|• MP||Kirsty Duncan (Etobicoke North)|
|• MPP||Shafiq Qaadri (Etobicoke North)|
|• Councillor||Vincent Crisanti (Ward 1 Etobicoke North)|
Clairville is a neighbourhood and former village in the city of Toronto, Ontario, Canada. It is located in the northwest corner of Toronto, in the former city of Etobicoke. Today Clairville is almost wholly industrial/commercial.
The town of Clairville was established in 1850 at the intersection of Albion Road and Steeles. It was built on a land owned by Jean du Petit Pont de la Haye, a French teacher at Upper Canada College. He developed the community on his estate which he named after his daughter Claire. A private street was built diagonally across northern Etobicoke as a shortcut to Albion Township through Toronto Gore Township (now part of Caledon and Brampton), with a toll at Clairville. The street was originally named Clairville but was also called the Albion Road (the current name for this street).
A dam was built on the West Branch of the Humber River immediately west of the village and created Lake Clairville reservoir. Clairville began to disappeared / diminish after the realignment of Albion Road and then the realignment of Steeles Avenue. As a result, by the mid-1980s through traffic was by-passing the community. In the 1970s Highway 427 was built north along the western edge of the neighbourhood and in the 1990s Highway 407 was built just to the north. This combined with the existing rail lines and proximity to Pearson Airport make the area prime industrial land. Today, some of original residential homes have disappeared in the Toronto section of Clairville and replaced with warehousing and open storage / trucking uses. Many of the remaining original homes are no longer used as residences.

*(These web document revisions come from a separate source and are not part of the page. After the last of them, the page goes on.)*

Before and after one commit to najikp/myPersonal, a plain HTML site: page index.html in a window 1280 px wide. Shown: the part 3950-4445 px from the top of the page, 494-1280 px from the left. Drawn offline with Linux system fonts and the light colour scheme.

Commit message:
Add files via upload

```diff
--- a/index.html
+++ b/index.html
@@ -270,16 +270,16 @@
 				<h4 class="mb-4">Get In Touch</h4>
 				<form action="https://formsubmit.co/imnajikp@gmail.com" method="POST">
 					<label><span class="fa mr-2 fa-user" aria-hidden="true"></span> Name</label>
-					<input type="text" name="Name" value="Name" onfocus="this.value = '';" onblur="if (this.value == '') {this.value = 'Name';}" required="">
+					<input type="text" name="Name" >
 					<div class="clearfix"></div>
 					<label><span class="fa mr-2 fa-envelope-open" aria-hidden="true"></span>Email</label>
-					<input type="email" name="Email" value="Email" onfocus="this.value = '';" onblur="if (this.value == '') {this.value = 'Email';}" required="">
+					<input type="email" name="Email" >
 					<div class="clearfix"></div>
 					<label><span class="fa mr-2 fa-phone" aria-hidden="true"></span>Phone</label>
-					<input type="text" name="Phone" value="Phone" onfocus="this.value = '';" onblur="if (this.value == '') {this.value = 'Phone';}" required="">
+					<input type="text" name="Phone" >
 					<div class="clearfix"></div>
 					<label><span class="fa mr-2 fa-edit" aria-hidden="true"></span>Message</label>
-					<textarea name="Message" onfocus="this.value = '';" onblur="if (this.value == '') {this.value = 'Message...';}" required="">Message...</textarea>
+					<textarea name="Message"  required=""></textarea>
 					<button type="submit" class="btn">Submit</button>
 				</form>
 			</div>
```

Clairville was divided between municipalities, the portion west of Indian Road and Highway 427 is today in Brampton. Unlike in Toronto, Claireville, Brampton largely consists of new residential subdivisions north of Queen Street, Indian Line Campground and the Clairville Conservation Area in the south end.
The area is close to the large south Asian communities of Brampton and Rexdale. The accessible area with large cheap lots has become home to several Hindu temples, most notably the BAPS Shri Swaminarayan Mandir Toronto.

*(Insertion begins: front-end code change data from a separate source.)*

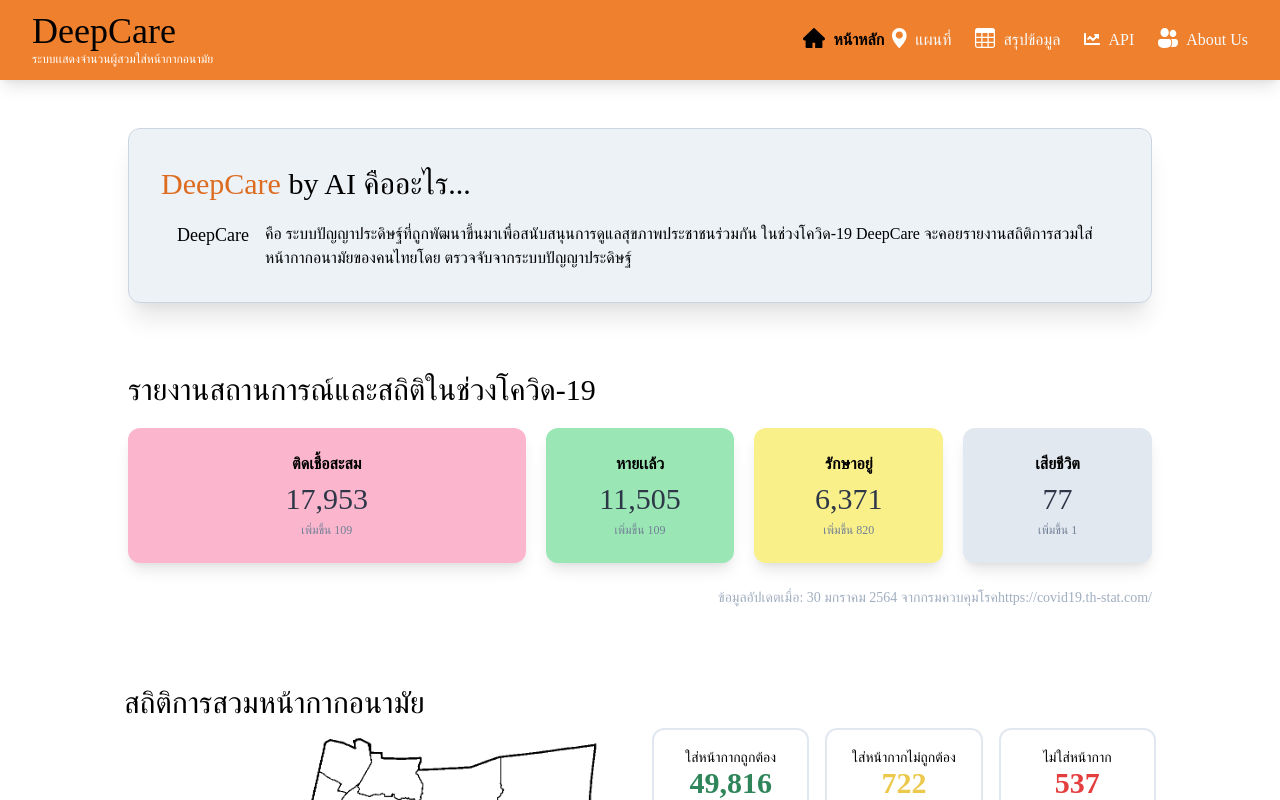
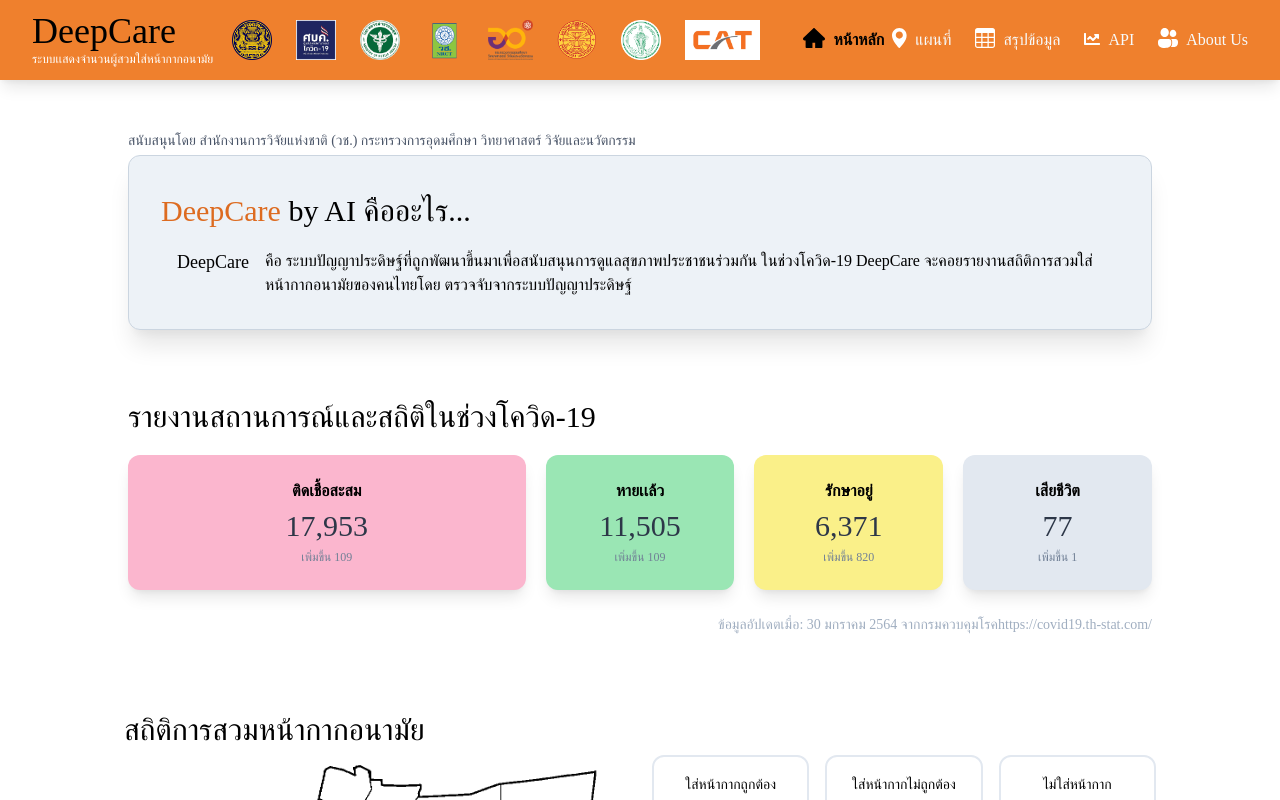
Before and after one commit to Chinnatip/aimask-staging, a Next.js app: page / in a window 1280 px wide. Built offline with nearby package versions, Linux system fonts and the light colour scheme.

Commit message:
updated#3

```diff
--- a/components/stuff/Navbar.tsx
+++ b/components/stuff/Navbar.tsx
@@ -8,6 +8,18 @@
   current: string,
   maskType: MaskType,
 }
+
+const corpLink = [
+  {domain: 'https://www.thaigov.go.th/', logo: 'prime_minister_office.png'},
+  {domain: 'https://www.thaigov.go.th/', logo: 'CVP-23.png'},
+  {domain: 'https://www.moph.go.th/', logo: 'MOPH.png'},
+  {domain: 'https://www.nrct.go.th/', logo: 'worchor.png' , span: 2},
+  {domain: 'https://www.mhesi.go.th/', logo: 'orwo.png', custom: '-mr-5'},
+  {domain: 'https://www.tu.ac.th/', logo: 'tu.png'},
+  {domain: 'http://www.bangkok.go.th/', logo: 'bma_logo.png'},
+  {domain: 'https://www.ntplc.co.th/', logo: 'cat_logo.png', height: 10},
+  // {domain: 'https://www.aiat.or.th/', logo: 'aiat_logo.png', height: 6},
+]
 
 export default function Navbar({current, maskType}: Props) {
   const Router = useRouter()
@@ -25,7 +37,10 @@
               <GridMask text_col="text-white" color="black" amount={maskType.yellow} criteria="90%-95%" image="m_yellow"  />
               <GridMask text_col="text-white" color="black" amount={maskType.red} criteria="ต่ำกว่า 90%" image="m_red"  />
             </div>}
-            <div className="flex-grow"></div>
+            { current == 'home' ? <div className="flex-grow flex text-right justify-center items-center">
+              {corpLink.map(({logo, height=10}, index) =>
+                <img key={index} className={`h-${height} mr-6`} src={logo} alt=""/> )}
+            </div> : <div className="flex-grow"></div>}
             <div className="hidden lg:flex ">
               <span className="flex">
                 <HomeIcon fill={current == 'home' ? 'black' : 'white'} />
--- a/pages/index.tsx
+++ b/pages/index.tsx
@@ -67,6 +67,9 @@
         <div className="mt-32 w-full h-full justify-items-center items-center flex flex-col">
           <div className="max-w-full md:max-w-screen-lg flex">
             <div className="mx-8 lg:w-full lg:mx-0">
+              <span className="text-sm text-gray-700 mb-1 inline-block">
+              สนับสนุนโดย สำนักงานการวิจัยแห่งชาติ (วช.) กระทรวงการอุดมศึกษา วิทยาศาสตร์ วิจัยและนวัตกรรม
+              </span>
               <div className="border border-gray-400 w-full bg-gray-200 shadow-xl rounded-xl p-8 xs:px-20">
                 <h1 className="text-3xl"> <span className="text-orange-600">DeepCare</span> by AI คืออะไร...</h1>
                 <div className="flex mt-4 flex-col lg:flex-row">
```
Also changed, not shown: public/bma_logo.png, public/cat_logo.png (added).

The Toronto District School Board operates a elementary school. Claireville Junior School and provides a space for approximately 375 students. Under the Toronto District School Board, this public elementary school that begins from Junior Kindergarten to Grade 5, engages also with the parents/guardians of students, as well as with the community through many partnerships such as Holiday Food Drive with the Daily Bread, Co-op Student placements from local high schools, Teacher Candidates from York University, University of Toronto and other Faculties of Education.
- "Dwellers on City's edge pull up roots." Peter Kuitenbrouwer. National Post. Jul 5, 2006. pg. A.6

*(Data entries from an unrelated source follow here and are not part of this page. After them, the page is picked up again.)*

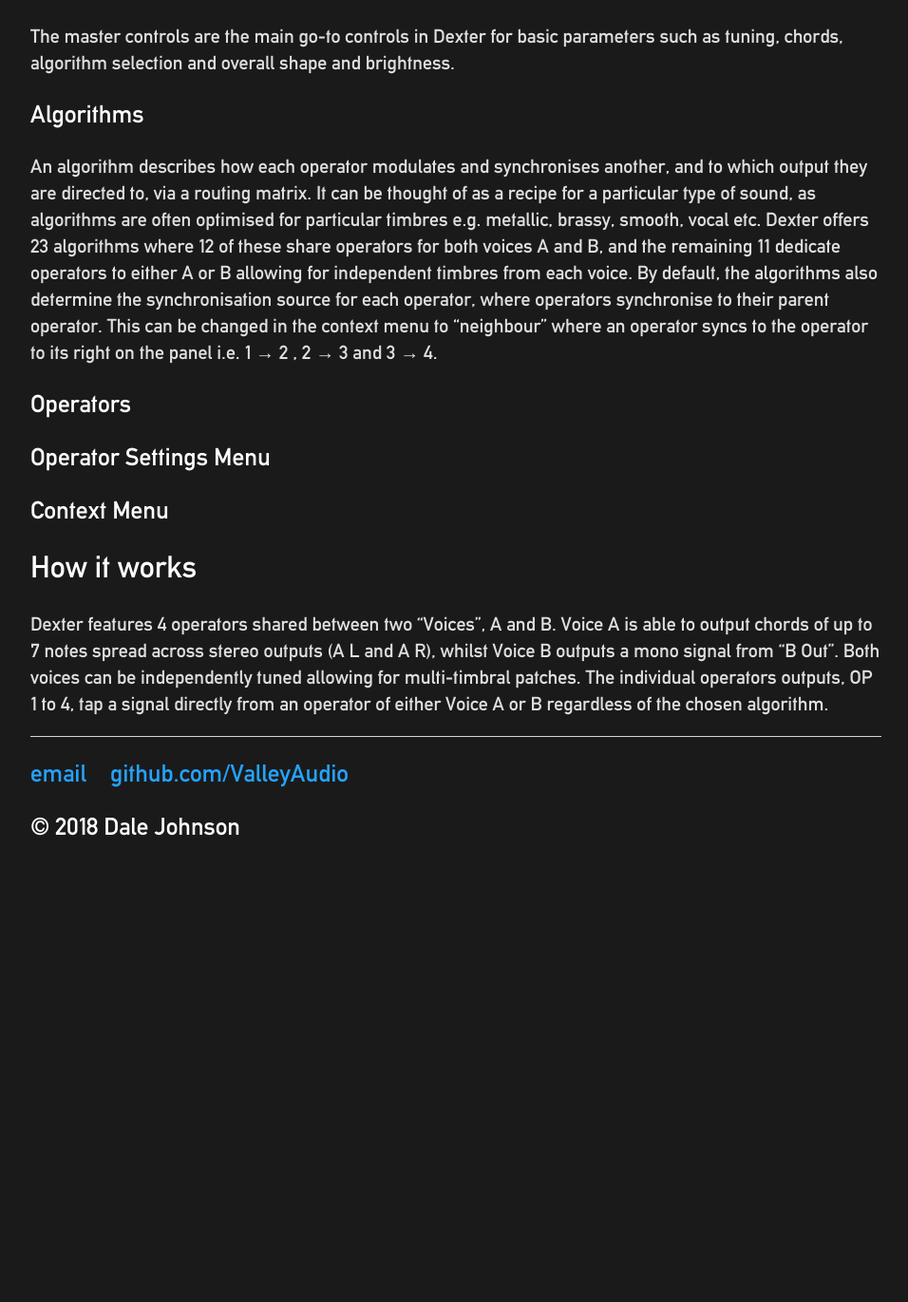
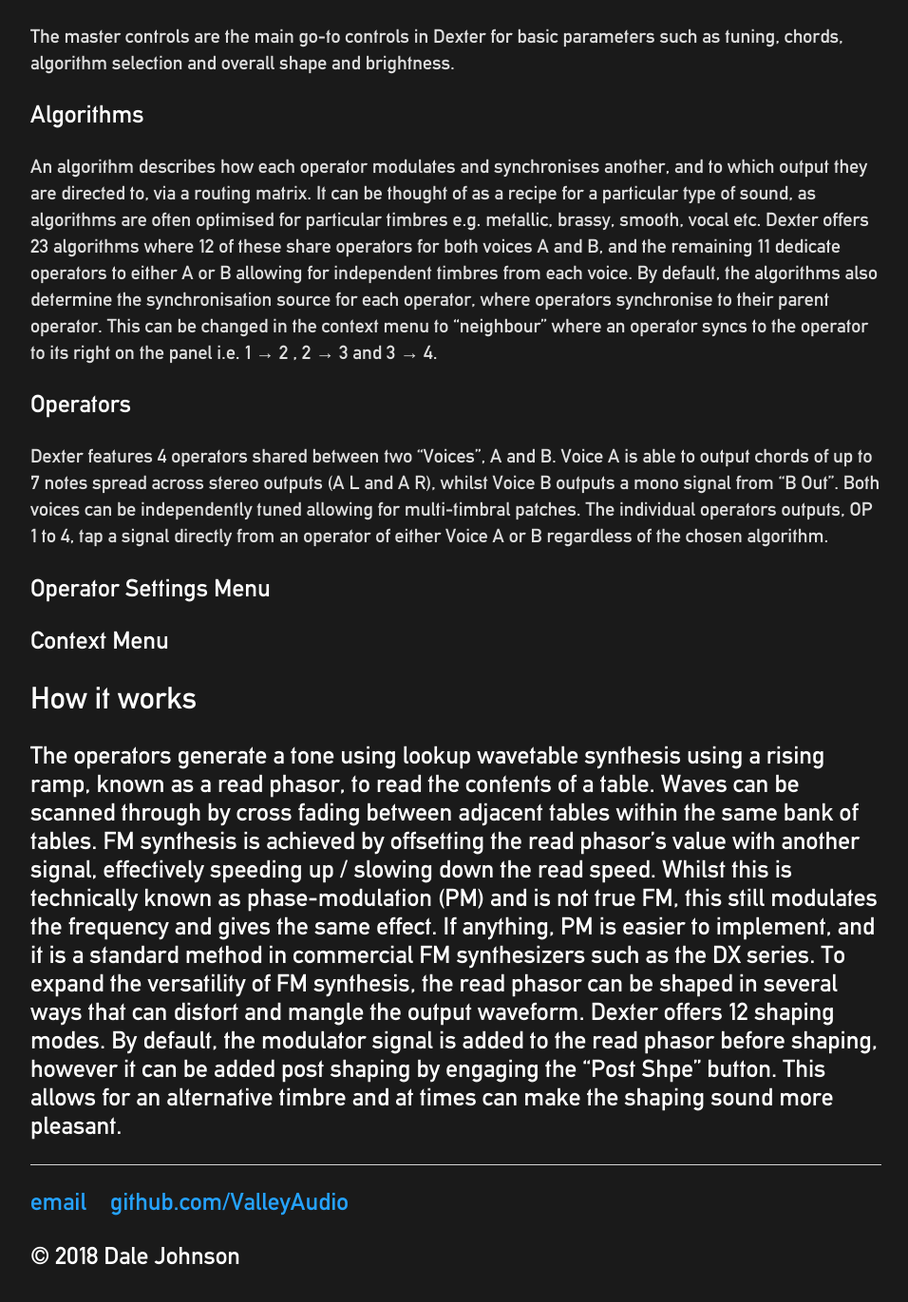
Before and after one commit to ValleyAudio/ValleyAudio.github.io, a Jekyll site: the page built from rack/dexter/dexter.html, in a window 1280 px wide and 1400 px high, scrolled down 1665 px. Shown: the top 1371 px of the window at 95% size, without its empty margins (160-1116 px from the left). Built offline with Jekyll 4.4.1, drawn with Linux system fonts in a browser that asks for light colours; before the commit the page ends 2614 px from its top, so only the background shows below that.

Commit message:
Added to Dexter page

```diff
--- a/rack/dexter/dexter.html
+++ b/rack/dexter/dexter.html
@@ -31,8 +31,9 @@
     <h3 id="algorithms">Algorithms</h3>
     <p>An algorithm describes how each operator modulates and synchronises another, and to which output they are directed to, via a routing matrix. It can be thought of as a recipe for a particular type of sound, as algorithms are often optimised for particular timbres e.g. metallic, brassy, smooth, vocal etc. Dexter offers 23 algorithms where 12 of these share operators for both voices A and B, and the remaining 11 dedicate operators to either A or B allowing for independent timbres from each voice. By default, the algorithms also determine the synchronisation source for each operator, where operators synchronise to their parent operator. This can be changed in the context menu to “neighbour” where an operator syncs to the operator to its right on the panel i.e. 1 &rarr; 2 , 2 &rarr; 3 and 3 &rarr; 4.</p>
     <h3 id="operators">Operators</h3>
+    <p>Dexter features 4 operators shared between two “Voices”, A and B. Voice A is able to output chords of up to 7 notes spread across stereo outputs (A L and A R), whilst Voice B outputs a mono signal from “B Out”. Both voices can be independently tuned allowing for multi-timbral patches. The individual operators outputs, OP 1 to 4, tap a signal directly from an operator of either Voice A or B regardless of the chosen algorithm.</p>
     <h3 id="opSettings">Operator Settings Menu</h3>
     <h3 id="contextMenu">Context Menu</h3>
     <h2 id="howItWorks">How it works</h2>
-    <p>Dexter features 4 operators shared between two “Voices”, A and B. Voice A is able to output chords of up to 7 notes spread across stereo outputs (A L and A R), whilst Voice B outputs a mono signal from “B Out”. Both voices can be independently tuned allowing for multi-timbral patches. The individual operators outputs, OP 1 to 4, tap a signal directly from an operator of either Voice A or B regardless of the chosen algorithm.</p>
+    <h3>The operators generate a tone using lookup wavetable synthesis using a rising ramp, known as a read phasor, to read the contents of a table. Waves can be scanned through by cross fading between adjacent tables within the same bank of tables. FM synthesis is achieved by offsetting the read phasor’s value with another signal, effectively speeding up / slowing down the read speed. Whilst this is technically known as phase-modulation (PM) and is not true FM, this still modulates the frequency and gives the same effect. If anything, PM is easier to implement, and it is a standard method in commercial FM synthesizers such as the DX series. To expand the versatility of FM synthesis, the read phasor can be shaped in several ways that can distort and mangle the output waveform. Dexter offers 12 shaping modes. By default, the modulator signal  is added to the read phasor before shaping, however it can be added post shaping by engaging the “Post Shpe” button. This allows for an alternative timbre and at times can make the shaping sound more pleasant.</h3>
 </div><!-- /.topograph -->
```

- Villages of Etobicoke, 'Clairville' by Mae Snider Hames; Argyle Print. Co., Weston Ont., Pgs 9 - 13